How you doin’…..ProjectWise Training?

Delivering ProjectWise User Training can have a huge impact within any organization.  I explain to all new ProjectWise Administrators that in most instances, this is the initial exposure to ProjectWise your users will have and it can greatly affect their ‘ProjectWise Experience’.   User training is a critical facet of a solid ProjectWise implementation plan, so do not take this lightly.

There are several ways to deliver training.  The ProjectWise training offered by Bentley is entitled “ProjectWise V8i SELECTseries 4 User Essentials Training” and is billed as an 8 hour class.  More on that in a moment.  The course material is thorough and comes with its own dataset, making the delivery easy (well, easier, anyway).  However, I try to stress that to deliver an effective class, users are better off developing their own manual (guide, handout or any other noun you prefer) and exercises that contain actual screen shots of your interface, environment, workflows, document creation, etc.  This form of training is generally well received and helps ease the user transition from their current work process to ProjectWise.

Now, back to the 8 hour training class.   Speaking from personal experience, I believe that is too long and can be counterproductive by exposing users to several task that I feel should be more administrative, such has Scanning for Reference File attachments, creating Folders or defining security.  Further, covering every feature in ProjectWise Explorer can be overwhelming and unnecessary as few users use all ProjectWise Explorer options.  The better approach may be to split the User Essentials Training into two 4-hour segments: Basic and Advanced.  The latter portion can be covered later, when your user base is acclimated to ProjectWise.  Or, better still – and my preferred method – forgo the advanced training and spend the extra 4 hours on ProjectWise ‘Coaching’ with your consultant.  There is always something that can be reviewed!  Oh, and one BIG tip; spend more time in training on performing ProjectWise searches!

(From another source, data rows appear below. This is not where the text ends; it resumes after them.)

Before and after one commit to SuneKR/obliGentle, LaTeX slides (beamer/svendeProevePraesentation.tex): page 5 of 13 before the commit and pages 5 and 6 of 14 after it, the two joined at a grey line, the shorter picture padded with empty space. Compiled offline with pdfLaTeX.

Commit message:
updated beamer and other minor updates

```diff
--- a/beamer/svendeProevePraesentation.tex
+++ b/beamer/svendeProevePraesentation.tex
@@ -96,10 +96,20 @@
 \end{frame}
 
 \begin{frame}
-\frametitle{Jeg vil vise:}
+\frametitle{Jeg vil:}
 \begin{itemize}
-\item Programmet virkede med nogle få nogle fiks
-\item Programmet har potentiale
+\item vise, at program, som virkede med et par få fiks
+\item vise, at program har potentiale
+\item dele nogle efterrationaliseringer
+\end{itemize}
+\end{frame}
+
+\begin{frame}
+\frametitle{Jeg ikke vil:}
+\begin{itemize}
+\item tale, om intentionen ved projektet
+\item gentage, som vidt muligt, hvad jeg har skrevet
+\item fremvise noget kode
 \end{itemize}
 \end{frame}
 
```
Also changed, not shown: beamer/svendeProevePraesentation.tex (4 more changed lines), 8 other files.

Lastly, consider who should deliver your ProjectWise Explorer training.  One suggestion is to have your Bentley ProjectWise Consultant deliver the initial User Essentials Training in a ‘Train the Trainer’ format.  That is the Consultant trains your ProjectWise Administrators and they, in turn, train your user groups.  The Train the Trainer concept allows you to fully vet your training material while learning delivery techniques by a certified ProjectWise trainer.

Customizing your Bentley Transmittal Portal

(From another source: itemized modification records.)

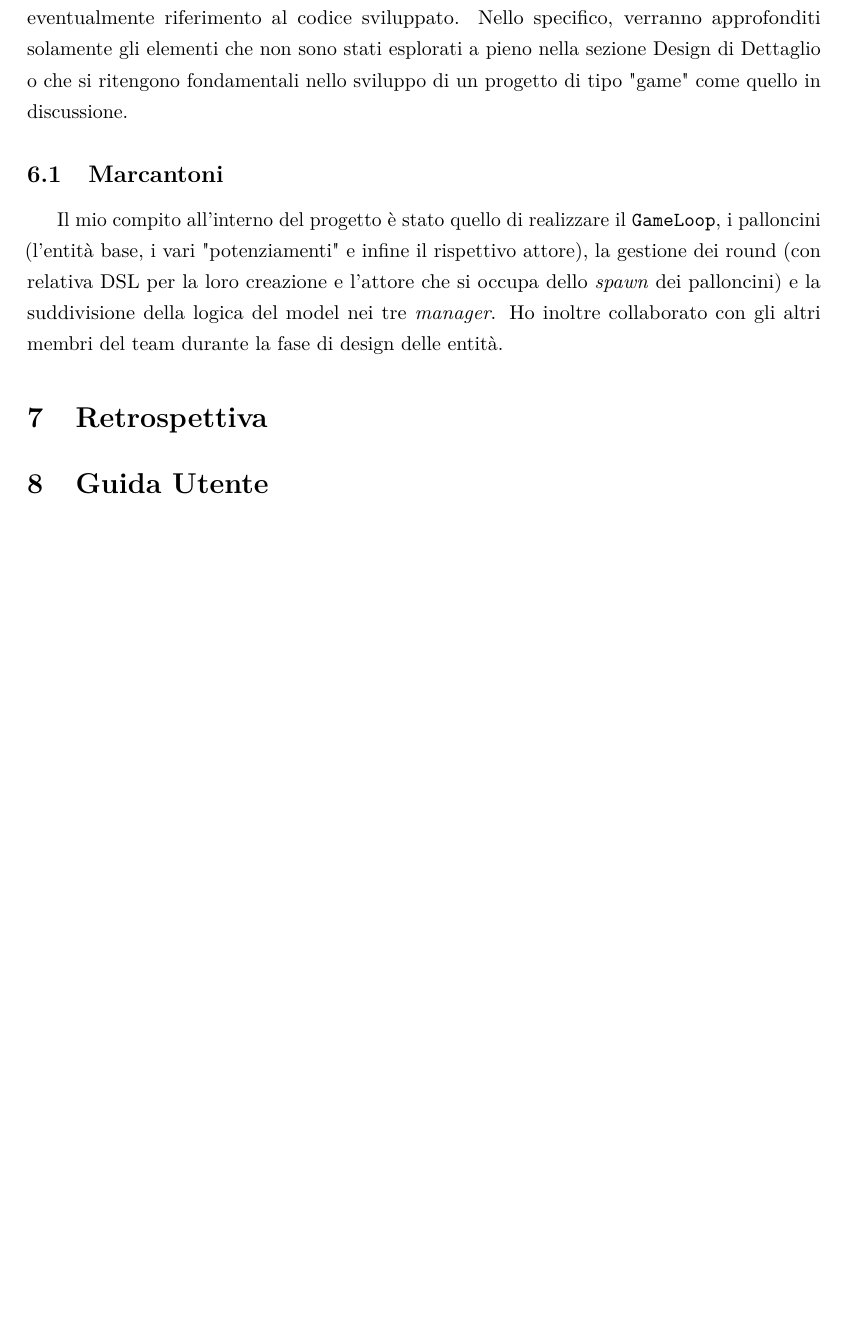
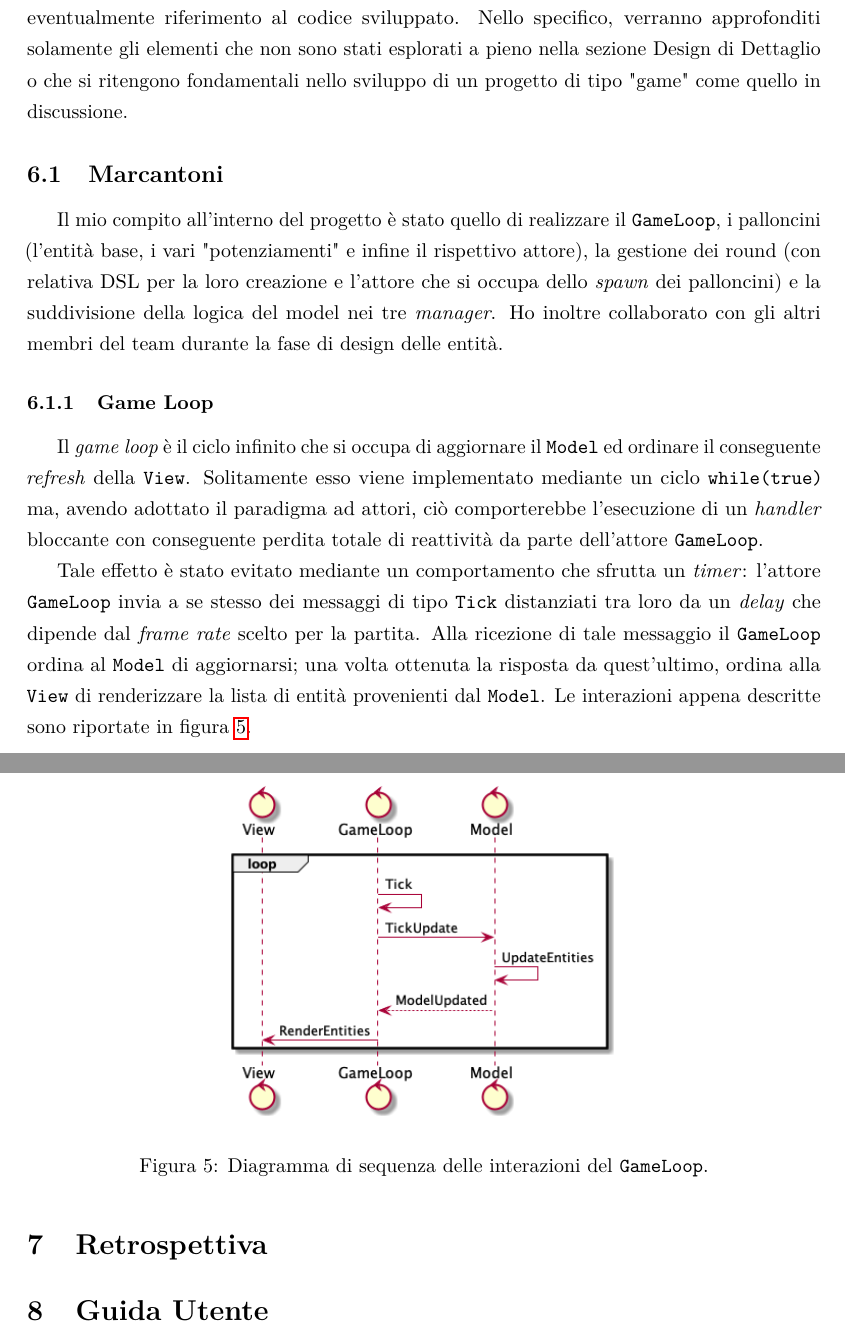
Before and after one commit to SimoneRomagnoli/pps-popit, a LaTeX document (doc/tex/report/report.tex, which reads doc/tex/report/sections/implementation.tex): part of page 15 of 16 before the commit and two parts of pages 15 and 16 of 17 after it, the two joined at a grey line, cut so that both start at the same text, the shorter picture padded with empty space. Compiled offline with pdfLaTeX.

Commit message:
Add gameloop report

```diff
--- a/doc/tex/report/sections/implementation.tex
+++ b/doc/tex/report/sections/implementation.tex
@@ -11,3 +11,23 @@ Il mio compito all'interno del progetto è stato quello di realizzare il \texttt
 i vari "potenziamenti" e infine il rispettivo attore), la gestione dei round (con relativa DSL per la loro creazione e
 l'attore che si occupa dello \textit{spawn} dei palloncini) e la suddivisione della logica del model nei tre
 \textit{manager}. Ho inoltre collaborato con gli altri membri del team durante la fase di design delle entità.
+
+\subsubsection{Game Loop}
+Il \textit{game loop} è il ciclo infinito che si occupa di aggiornare il \texttt{Model} ed ordinare il conseguente
+\textit{refresh} della \texttt{View}. Solitamente esso viene implementato mediante un ciclo \texttt{while(true)} ma,
+avendo adottato il paradigma ad attori, ciò comporterebbe l'esecuzione di un \textit{handler} bloccante con
+conseguente perdita totale di reattività da parte dell'attore \texttt{GameLoop}.
+
+Tale effetto è stato evitato mediante un comportamento che sfrutta un \textit{timer}: l'attore \texttt{GameLoop} invia a
+se stesso dei messaggi di tipo \texttt{Tick} distanziati tra loro da un \textit{delay} che dipende dal
+\textit{frame rate} scelto per la partita. Alla ricezione di tale messaggio il \texttt{GameLoop} ordina al
+\texttt{Model} di aggiornarsi; una volta ottenuta la risposta da quest'ultimo, ordina alla \texttt{View} di renderizzare
+la lista di entità provenienti dal \texttt{Model}. Le interazioni appena descritte sono riportate in figura
+\ref{fig:sequence-gameloop}.
+
+\begin{figure}[H]
+  \centering
+  \includegraphics[width=.5\linewidth]{img/sequence-gameloop}
+  \caption{Diagramma di sequenza delle interazioni del \texttt{GameLoop}.}
+  \label{fig:sequence-gameloop}
+\end{figure}
```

Anyone that is currently using Bentley Transmittal Services (BTS) has likely noticed the “customizable headline” notation on the BTS Portal log in page.  However, did you realize that it is quite simple to alter both the logo and verbiage to meet your needs?

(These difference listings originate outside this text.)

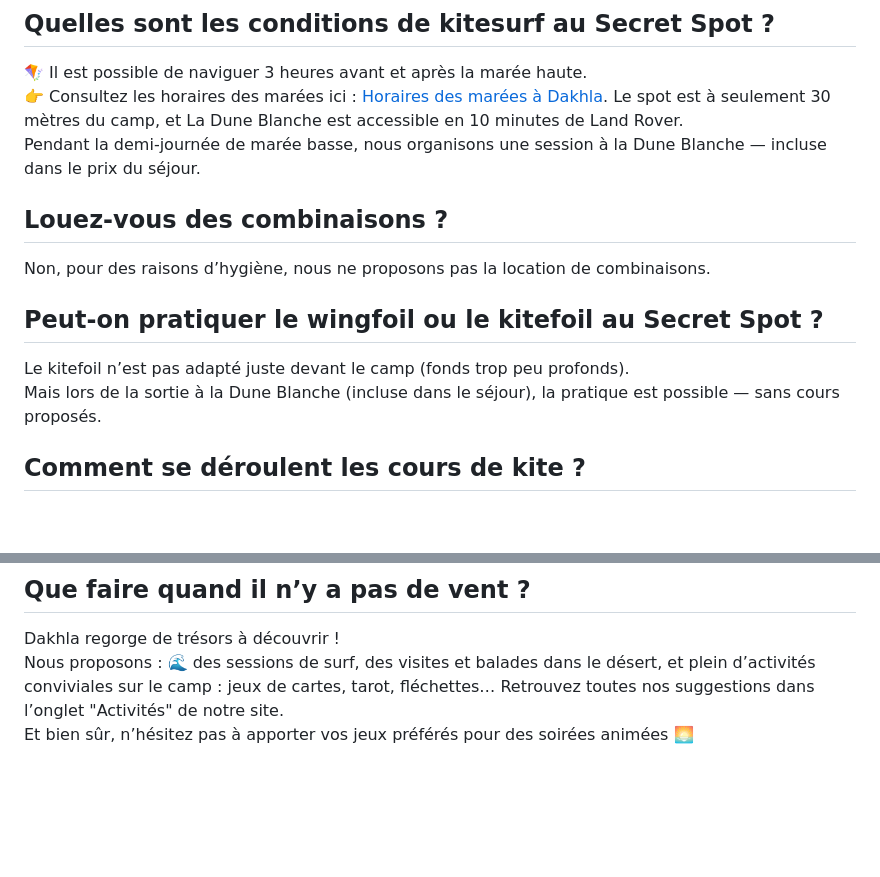
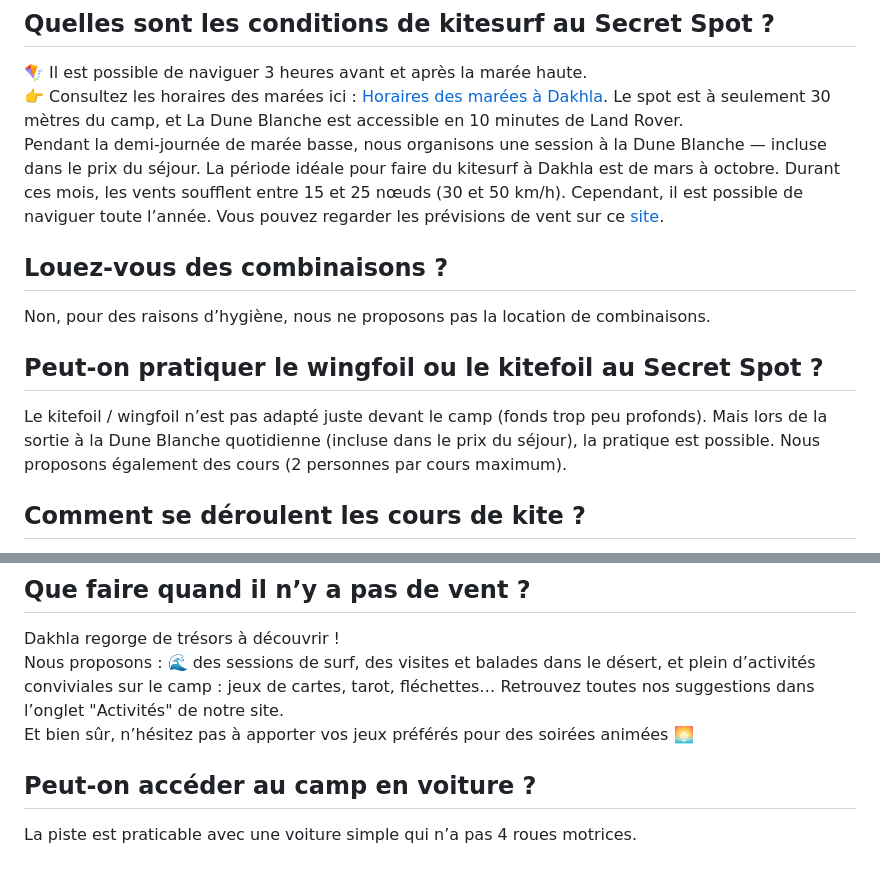
Before and after one commit to PaulineLqtn/secret-spot-dakhla, a Markdown page: content/faq.md, 2 parts joined by grey strips. GitHub-like rendering; blank space fills up the shorter version.

Commit message:
Update FAQ

```diff
--- a/content/faq.md
+++ b/content/faq.md
@@ -80,6 +80,7 @@ Pour toute demande de privatisation, contactez Marie à :
 👉 Consultez les horaires des marées ici : [Horaires des marées à Dakhla](https://www.cabaigne.net/afrique/maroc/dakhla/horaire-marees.html).
 Le spot est à seulement 30 mètres du camp, et La Dune Blanche est accessible en 10 minutes de Land Rover.
 Pendant la demi-journée de marée basse, nous organisons une session à la Dune Blanche — incluse dans le prix du séjour.
+La période idéale pour faire du kitesurf à Dakhla est de mars à octobre. Durant ces mois, les vents soufflent entre 15 et 25 nœuds (30 et 50 km/h). Cependant, il est possible de naviguer toute l’année. Vous pouvez regarder les prévisions de vent sur ce [site](https://www.windguru.cz/501312).
 
 ## Louez-vous des combinaisons ?
 
@@ -87,8 +88,8 @@ Non, pour des raisons d’hygiène, nous ne proposons pas la location de combina
 
 ## Peut-on pratiquer le wingfoil ou le kitefoil au Secret Spot ?
 
-Le kitefoil n’est pas adapté juste devant le camp (fonds trop peu profonds).
-Mais lors de la sortie à la Dune Blanche (incluse dans le séjour), la pratique est possible — sans cours proposés.
+Le kitefoil / wingfoil n’est pas adapté juste devant le camp (fonds trop peu profonds).
+Mais lors de la sortie à la Dune Blanche quotidienne (incluse dans le prix du séjour), la pratique est possible. Nous proposons également des cours (2 personnes par cours maximum).
 
 ## Comment se déroulent les cours de kite ?
 
@@ -103,3 +104,7 @@ Dakhla regorge de trésors à découvrir !
 Nous proposons : 🌊 des sessions de surf, des visites et balades dans le désert, et plein d’activités conviviales sur le camp : jeux de cartes, tarot, fléchettes…
 Retrouvez toutes nos suggestions dans l’onglet "Activités" de notre site.
 Et bien sûr, n’hésitez pas à apporter vos jeux préférés pour des soirées animées 🌅
+
+## Peut-on accéder au camp en voiture ?
+
+La piste est praticable avec une voiture simple qui n’a pas 4 roues motrices.
```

To modify the Portal logo, simple replace the existing TransmittalsPortalLogo.png file located in the …Program Files\Bentley\Transmittals\portal\contents folder.  To change the “customizable headline”, edit the _Layout.cshtml document located in the …Program Files\Bentley\Transmittals\portal\views\shared\ folder.   Change the text line <span>Your text </span> class=”ClientHeader”>@View.Layout_CustomizableHeadline.